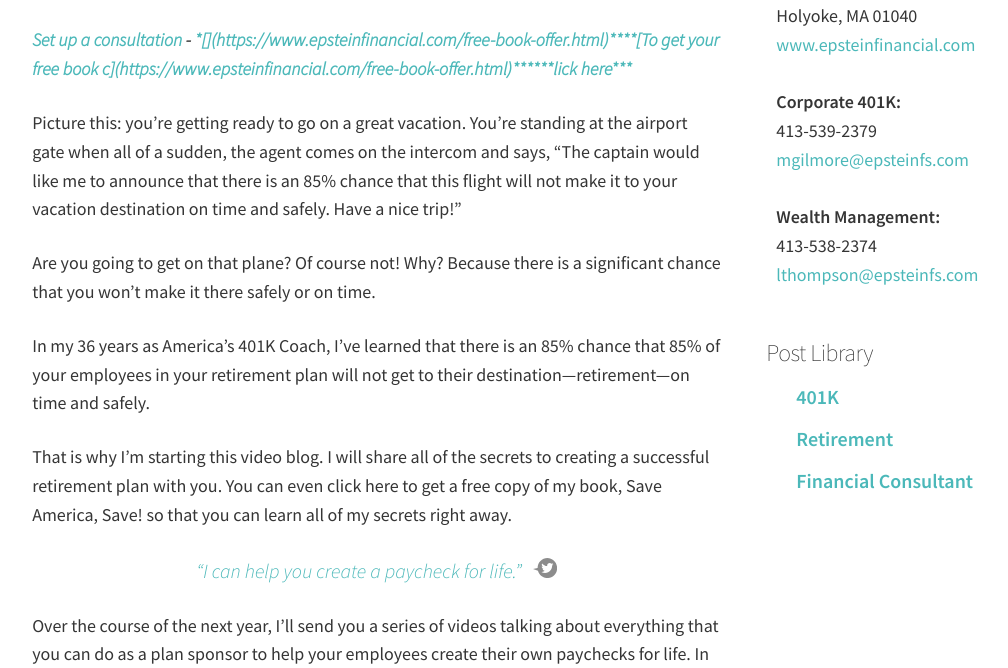
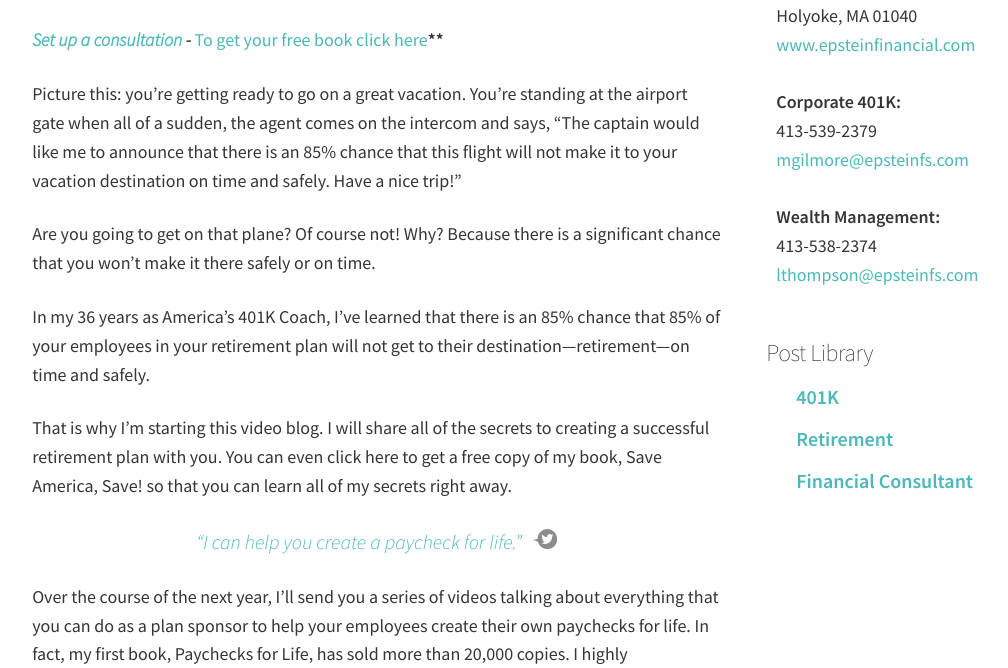
Before and after one commit to Vyral/charlie-epstein-blog, a Jekyll site: the page built from _posts/2016-12-13-your-new-401k-resource.md, in a window 1280 px wide and 900 px high, scrolled down 737 px, cut to the strip 232-900 px from the top of the window. Shown: the whole strip, without its empty margins (97-1105 px from the left). Built offline with Jekyll 4.4.1, drawn with Linux system fonts in a browser that asks for light colours; nearby versions of some CDN libraries.

Commit message:
Updated '_posts/2016-12-13-your-new-401k-resource.md' via CloudCannon

```diff
--- a/_posts/2016-12-13-your-new-401k-resource.md
+++ b/_posts/2016-12-13-your-new-401k-resource.md
@@ -18,7 +18,7 @@
 
 {% include youtube.html %}
 
-***[Set up a consultation](https://www.epsteinfinancial.com/contact.html)&nbsp;-***&nbsp;***[*[](https://www.epsteinfinancial.com/free-book-offer.html)****[To get your free book c](https://www.epsteinfinancial.com/free-book-offer.html)***](https://www.epsteinfinancial.com/free-book-offer.html)[***lick here***](__notset__)***
+***[Set up a consultation](https://www.epsteinfinancial.com/contact.html)&nbsp;-***&nbsp;[To get your free book click here](https://www.epsteinfinancial.com/free-book-offer.html)******
 
 Picture this: you’re getting ready to go on a great vacation. You’re standing at the airport gate when all of a sudden, the agent comes on the intercom and says, “The captain would like me to announce that there is an 85% chance that this flight will not make it to your vacation destination on time and safely. Have a nice trip!”&nbsp;
 
```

******

Problem to solve:
The response should repeat each record precisely and contain no pictures.

Exercise answer:
Before and after one commit to Vyral/charlie-epstein-blog, a Jekyll site: the page built from _posts/2016-12-13-your-new-401k-resource.md, in a window 1280 px wide and 900 px high, scrolled down 737 px, cut to the strip 232-900 px from the top of the window. Shown: the whole strip, without its empty margins (97-1105 px from the left). Built offline with Jekyll 4.4.1, drawn with Linux system fonts in a browser that asks for light colours; nearby versions of some CDN libraries.

Commit message:
Updated '_posts/2016-12-13-your-new-401k-resource.md' via CloudCannon

```diff
--- a/_posts/2016-12-13-your-new-401k-resource.md
+++ b/_posts/2016-12-13-your-new-401k-resource.md
@@ -18,7 +18,7 @@
 
 {% include youtube.html %}
 
-***[Set up a consultation](https://www.epsteinfinancial.com/contact.html)&nbsp;-***&nbsp;***[*[](https://www.epsteinfinancial.com/free-book-offer.html)****[To get your free book c](https://www.epsteinfinancial.com/free-book-offer.html)***](https://www.epsteinfinancial.com/free-book-offer.html)[***lick here***](__notset__)***
+***[Set up a consultation](https://www.epsteinfinancial.com/contact.html)&nbsp;-***&nbsp;[To get your free book click here](https://www.epsteinfinancial.com/free-book-offer.html)******
 
 Picture this: you’re getting ready to go on a great vacation. You’re standing at the airport gate when all of a sudden, the agent comes on the intercom and says, “The captain would like me to announce that there is an 85% chance that this flight will not make it to your vacation destination on time and safely. Have a nice trip!”&nbsp;
 
```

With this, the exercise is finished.